Alongside the Italian campaign, pressures of a persian war front, and the devastating plague (all of which diminished the resources of the Byzantines), Justinian’s policy of Christian unification also began to crumble beneath him. The Three Chapters Controversy was a theological dispute that took place in the sixth century. It centred around the writings of three theologians who had been condemned for their beliefs by the Council of Constantinople in 543. These three theologians were Theodore of Mopsuestia, Theodoret of Cyrrhus, and Ibas of Edessa. The controversy arose because some church leaders believed that the writings of these three theologians contained teachings that were at odds with the teachings of the church. In particular, they were accused of supporting the heresy of Nestorianism, which held that the human and divine natures of Jesus Christ were separate and distinct. In response to these accusations, the Council of Constantinople issued a condemnation of the three theologians and their writings, known as the “Three Chapters”. This decision was met with resistance from some church leaders, who argued that the theologians were being unfairly condemned and that their writings should be considered valid expressions of Christian doctrine. The controversy continued for several years, with different factions within the church supporting one side or the other. Eventually, the controversy was resolved at the Second Council of Constantinople in 553, which affirmed the condemnation of the Three Chapters and reaffirmed the teachings of the church on the nature of Christ. The Three Chapters Controversy had a significant impact on the development of Christian theology and the relationships between different branches of the church. It also highlighted the ongoing struggles within the church over issues of doctrine and authority. Ultimately, rather than reconciling Chalcedonian and anti-Chalcedonian Christians whilst maintaining support from the western clergy, his alienation of the west by undertaking the role of a priest rather than emperor left a bitter taste between Constantinople and the Papacy.

The final decades of Justinian’s reign continued to be disappointing. In 548, Justinian’s beloved wife Theodora passed away and with it, the dome of the Hagia Sophia cracked and partly collapsed - a symbol of Christianities splintering and partial downfall through Justinian’s policies. Alongside this, in 559, Slavic raiders from the Balkans raided and pillaged through Thrace and up to the gates of Constantinople which reignited the same fear and paranoia from those witnessing the fall of Rome at the hands of similar barbarians. Earthquakes struck the empire, civil disturbance continued to rock the capital, and ambitious men sought the throne. Religiously, an independent anti-Chalcedonian clerical hierarchy emerged and the rift with the west deepened as bishops at the Fifth Ecumenical Council condemned the Three Chapters.

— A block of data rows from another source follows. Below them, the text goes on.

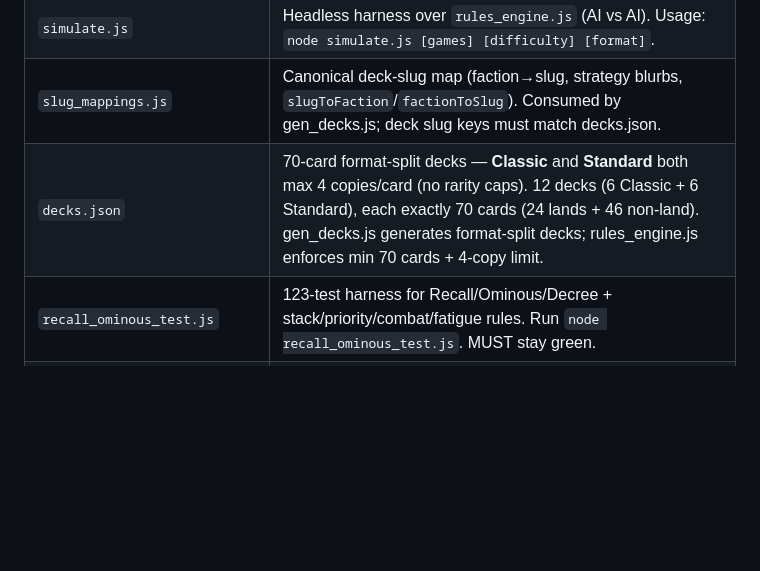
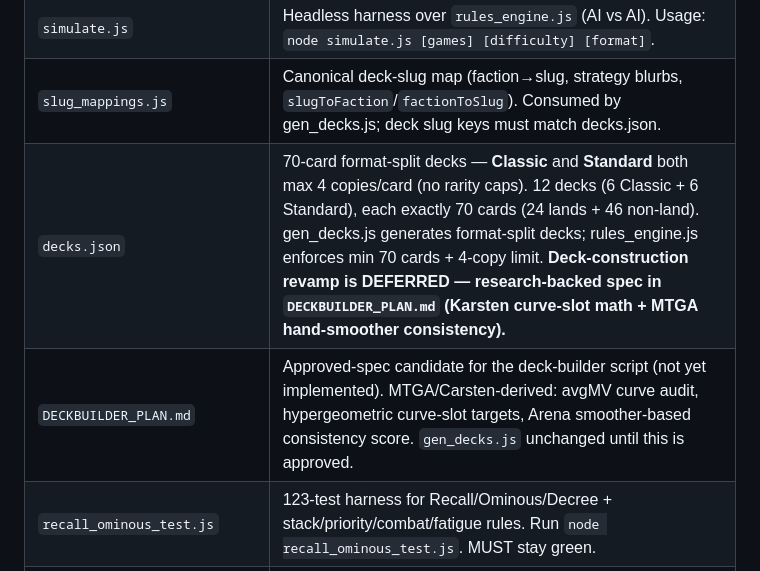
Before and after one commit to wck8732-coder/tcgtake1, a Markdown page: tcg-web-prototype/AGENTS.md, the part around the change. GitHub-like rendering; blank space fills up the shorter version.

Commit message:
Add DECKBUILDER_PLAN.md: research-backed deck-construction spec (Karsten curve-slot math + MTGA hand-smoother consistency); dock AGENTS.md deck row

```diff
--- a/tcg-web-prototype/AGENTS.md
+++ b/tcg-web-prototype/AGENTS.md
@@ -26,7 +26,8 @@
 | `game.js` | Browser UI layer. `class GameState extends RULES_ENGINE.GameState` — keeps only UI/async-AI/combat overrides; pure rules inherited. Reads `card_database.json` via `fetch`. Card renderer (v0.1048): `textOverride` via `cardData.text` (keyword tooltips still scanned), `.card-flavor` italic line, pluralization cleaned. **v0.1050:** mirrors the engine's `damage_any_target` leader-target honor for human-targetable casts. |
 | `simulate.js` | Headless harness over `rules_engine.js` (AI vs AI). Usage: `node simulate.js [games] [difficulty] [format]`. |
 | `slug_mappings.js` | Canonical deck-slug map (faction→slug, strategy blurbs, `slugToFaction`/`factionToSlug`). Consumed by gen_decks.js; deck slug keys must match decks.json. |
-| `decks.json` | 70-card format-split decks — **Classic** and **Standard** both max 4 copies/card (no rarity caps). 12 decks (6 Classic + 6 Standard), each exactly 70 cards (24 lands + 46 non-land). gen_decks.js generates format-split decks; rules_engine.js enforces min 70 cards + 4-copy limit. | |
+| `decks.json` | 70-card format-split decks — **Classic** and **Standard** both max 4 copies/card (no rarity caps). 12 decks (6 Classic + 6 Standard), each exactly 70 cards (24 lands + 46 non-land). gen_decks.js generates format-split decks; rules_engine.js enforces min 70 cards + 4-copy limit. **Deck-construction revamp is DEFERRED — research-backed spec in `DECKBUILDER_PLAN.md` (Karsten curve-slot math + MTGA hand-smoother consistency).** | |
+| `DECKBUILDER_PLAN.md` | Approved-spec candidate for the deck-builder script (not yet implemented). MTGA/Carsten-derived: avgMV curve audit, hypergeometric curve-slot targets, Arena smoother-based consistency score. `gen_decks.js` unchanged until this is approved. |
 | `recall_ominous_test.js` | 123-test harness for Recall/Ominous/Decree + stack/priority/combat/fatigue rules. Run `node recall_ominous_test.js`. MUST stay green. |
 | `tcgtake1/` | 120-card CSV source + Gemini mapping (`mapped_cards.json`, ids 1001-1120) — self-contained provenance bundle. Include `batch01-06.json` (Gemini batch inputs) + `merge_batches.js`/`merge-cards.js` (pipeline) + `INTEGRATION_PLAN.md`. |
 | `unity/` | Unity template (Assets/ — proper Unity project layout). Engine logic stubbed (gated on decks rebuild). Data: `Assets/StreamingAssets/cards.json` (480-card, generated from `card_database.json`). Regenerate via `node build-unity-cards.js` or **TCG → Build Unity Card Data**. Godot port deleted (dropped target). |
```
Also changed, not shown: tcg-web-prototype/DECKBUILDER_PLAN.md (added, +157 -0 lines).
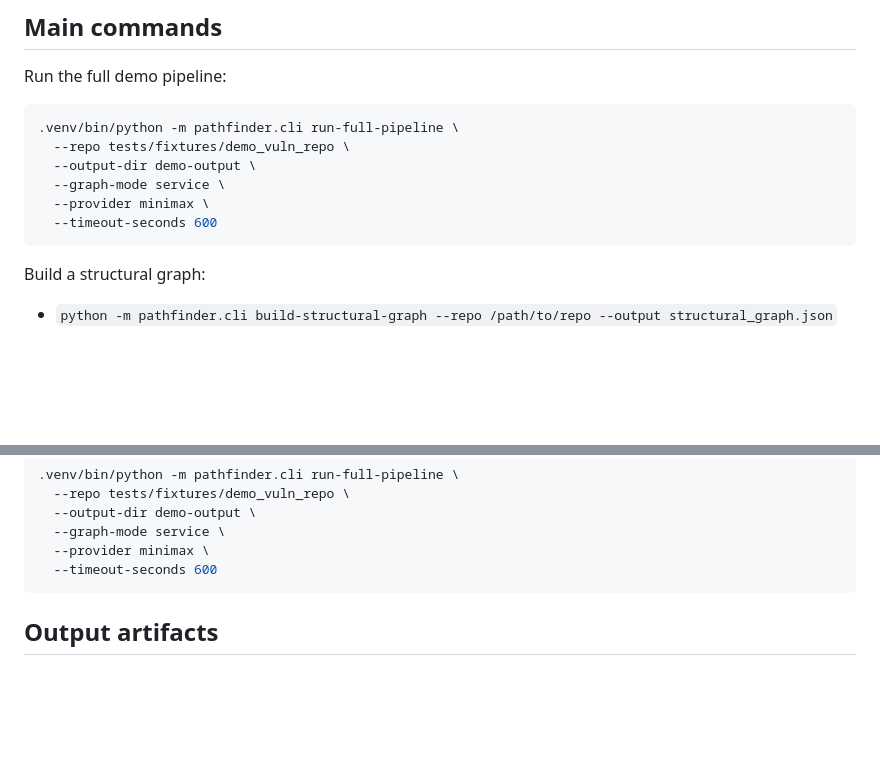
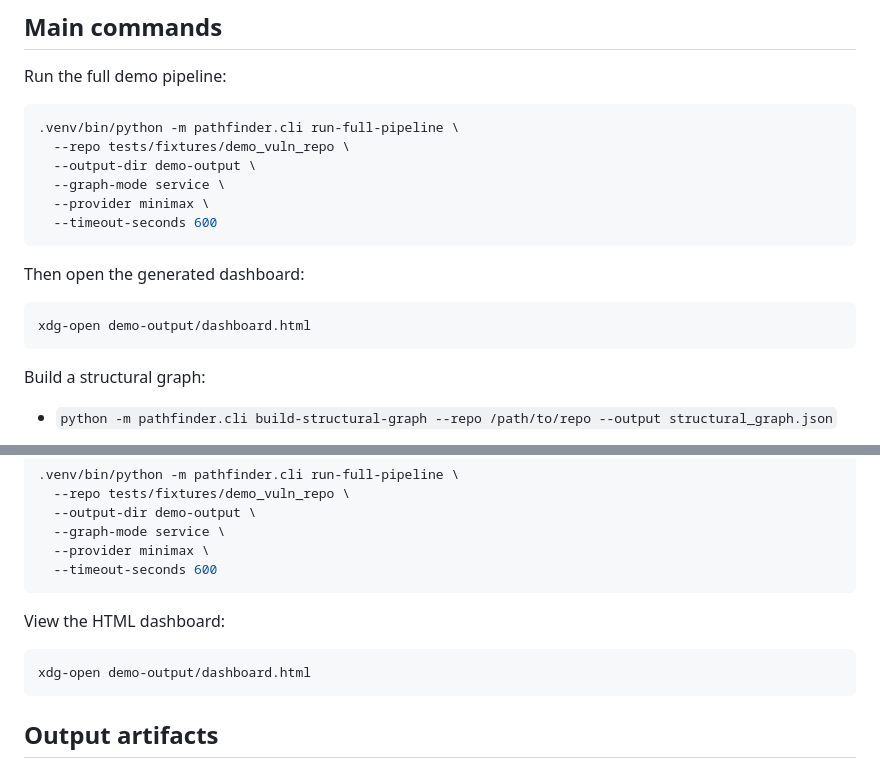
Before and after one commit to Antonio7098/pathfinder, a Markdown page: README.md, 2 parts joined by grey strips. Drawn GitHub-style; blank space fills up the shorter version.

Commit message:
Document how to open demo dashboard

````diff
--- a/README.md
+++ b/README.md
@@ -48,6 +48,12 @@ Run the full demo pipeline:
   --timeout-seconds 600
 ```
 
+Then open the generated dashboard:
+
+```bash
+xdg-open demo-output/dashboard.html
+```
+
 Build a structural graph:
 
 * `python -m pathfinder.cli build-structural-graph --repo /path/to/repo --output structural_graph.json`
@@ -89,6 +95,12 @@ Recommended demo command:
   --graph-mode service \
   --provider minimax \
   --timeout-seconds 600
+```
+
+View the HTML dashboard:
+
+```bash
+xdg-open demo-output/dashboard.html
 ```
 
 ## Output artifacts
````
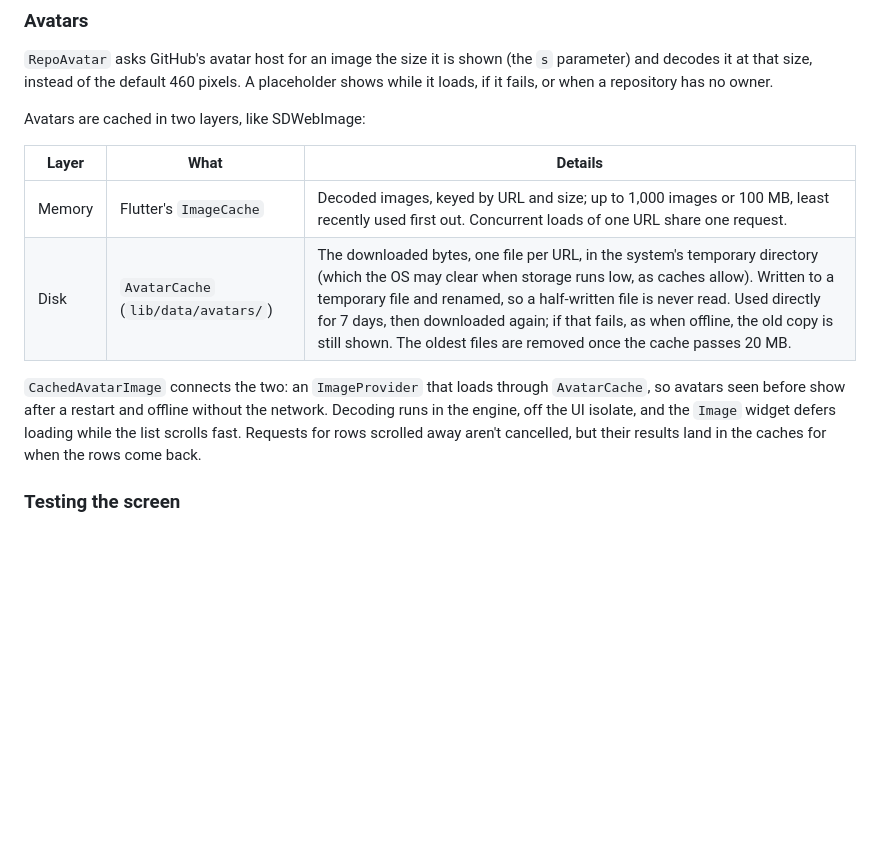
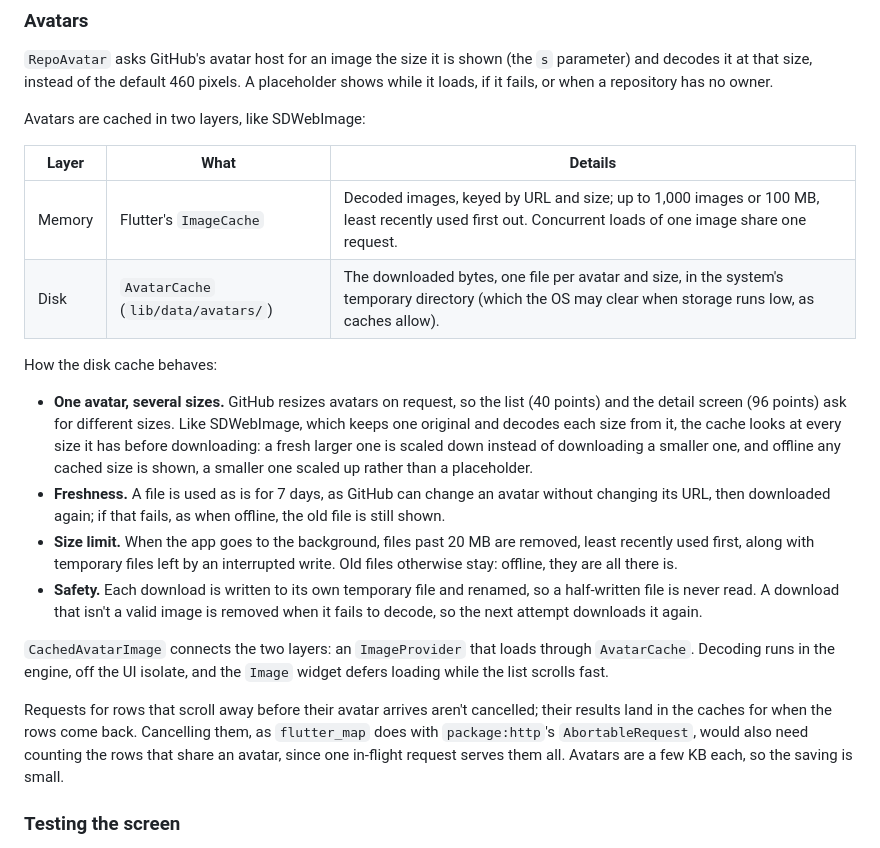
Before and after one commit to ruby109/flutter_github_repo_viewer, a Markdown page: README.md, the part around the change. Drawn GitHub-style; blank space fills up the shorter version.

Commit message:
docs: describe avatar sizes, cache trimming and uncancelled requests
How one avatar's sizes are reused like SDWebImage, when the cache is trimmed, why a bad download is removed, and why requests for rows scrolled away aren't cancelled.

```diff
--- a/README.md
+++ b/README.md
@@ -268,10 +268,19 @@ Avatars are cached in two layers, like SDWebImage:
 
 | Layer | What | Details |
 |---|---|---|
-| Memory | Flutter's `ImageCache` | Decoded images, keyed by URL and size; up to 1,000 images or 100 MB, least recently used first out. Concurrent loads of one URL share one request. |
-| Disk | `AvatarCache` (`lib/data/avatars/`) | The downloaded bytes, one file per URL, in the system's temporary directory (which the OS may clear when storage runs low, as caches allow). Written to a temporary file and renamed, so a half-written file is never read. Used directly for 7 days, then downloaded again; if that fails, as when offline, the old copy is still shown. The oldest files are removed once the cache passes 20 MB. |
+| Memory | Flutter's `ImageCache` | Decoded images, keyed by URL and size; up to 1,000 images or 100 MB, least recently used first out. Concurrent loads of one image share one request. |
+| Disk | `AvatarCache` (`lib/data/avatars/`) | The downloaded bytes, one file per avatar and size, in the system's temporary directory (which the OS may clear when storage runs low, as caches allow). |
 
-`CachedAvatarImage` connects the two: an `ImageProvider` that loads through `AvatarCache`, so avatars seen before show after a restart and offline without the network. Decoding runs in the engine, off the UI isolate, and the `Image` widget defers loading while the list scrolls fast. Requests for rows scrolled away aren't cancelled, but their results land in the caches for when the rows come back.
+How the disk cache behaves:
+
+- **One avatar, several sizes.** GitHub resizes avatars on request, so the list (40 points) and the detail screen (96 points) ask for different sizes. Like SDWebImage, which keeps one original and decodes each size from it, the cache looks at every size it has before downloading: a fresh larger one is scaled down instead of downloading a smaller one, and offline any cached size is shown, a smaller one scaled up rather than a placeholder.
+- **Freshness.** A file is used as is for 7 days, as GitHub can change an avatar without changing its URL, then downloaded again; if that fails, as when offline, the old file is still shown.
+- **Size limit.** When the app goes to the background, files past 20 MB are removed, least recently used first, along with temporary files left by an interrupted write. Old files otherwise stay: offline, they are all there is.
+- **Safety.** Each download is written to its own temporary file and renamed, so a half-written file is never read. A download that isn't a valid image is removed when it fails to decode, so the next attempt downloads it again.
+
+`CachedAvatarImage` connects the two layers: an `ImageProvider` that loads through `AvatarCache`. Decoding runs in the engine, off the UI isolate, and the `Image` widget defers loading while the list scrolls fast.
+
+Requests for rows that scroll away before their avatar arrives aren't cancelled; their results land in the caches for when the rows come back. Cancelling them, as `flutter_map` does with `package:http`'s `AbortableRequest`, would also need counting the rows that share an avatar, since one in-flight request serves them all. Avatars are a few KB each, so the saving is small.
 
 ### Testing the screen
 
```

On the 14th of November 565, Justinian fell ill with a fever and passed away at the age of 83. The exact cause of his death is not known, but it is believed that he may have died from a combination of old age and illness. He was known for his ambitious attempts to reconquer the territories that had been lost to the barbarian invasions, as well as for his efforts to codify Roman law and create a unified christianity. Whilst the earlier years of his reign were underpinned by eagerness and hope, by the end it was anger and frustration. Despite this, we now turn to the saint of this chapter, Gregory the Great, to explore how Justinain’s policies, beliefs, and pursuits rippled through time and influenced the lives of those for decades to come.

Gregory was born towards the end of Justinian’s reign in Rome which had been recently reconquered by the Byzantines from the Ostrogoths. What is particularly interesting about Gregory’s family which, like Augustines, was wealthy and of a degree of nobility, is that it contained a prominent ecclesiastical dynasty. When historians discuss nobility, bloodlines and family connections are often discussed in conjunction with their prominence. Adela of Blois, for example, was the daughter of William the Conqueror, mother of King Stephen of England and Bishop Henry of Winchester, wife of Count Stephen, sister to King Henry I of England (to name just a few of her connections) - a very powerful bloodline. Whilst Gregory may not have had noble veins, he certainly had Christian fervour coursing through them. His father was a senator and prefect of the City of Rome but also Regionarius of the Church; his mother and two aunts (Trasilla and Emiliana) were saints; and his great-great-grandfather was supposedly Pope Felix III. As such, Gregory’s family was one of the most distinguished clerical families of the period. Despite this, however, Gregory was born in the epicentre of geopolitical upheaval. From 542, the Plague of Justinian swept through Italy - wiping out up to a third of the population in some regions and leaving thousands destitute. Following this, the Gothic Wars endured and turmoil on Italian soil persisted through the 540s. In 546, Totila led his forces on a campaign against the city of Rome, which was then under the control of the Byzantine Empire. The Sack of Rome was a devastating event for the city, as Totila's forces were able to breach the city's defences and plunder its wealth. The sack lasted for several days, during which time the Ostrogoths looted and destroyed many of Rome's most important buildings and landmarks. The damage to the city was so severe that it took many years for it to recover. After, Totila went on to recapture almost all of the lands previously seized by Justinian in his zealous campaign. The 550s for Gregory were equally as relentless as he bore witness to the continued Gothic War as well as a Frankish invasion in 554 and the Schism of the Three Chapters in 553.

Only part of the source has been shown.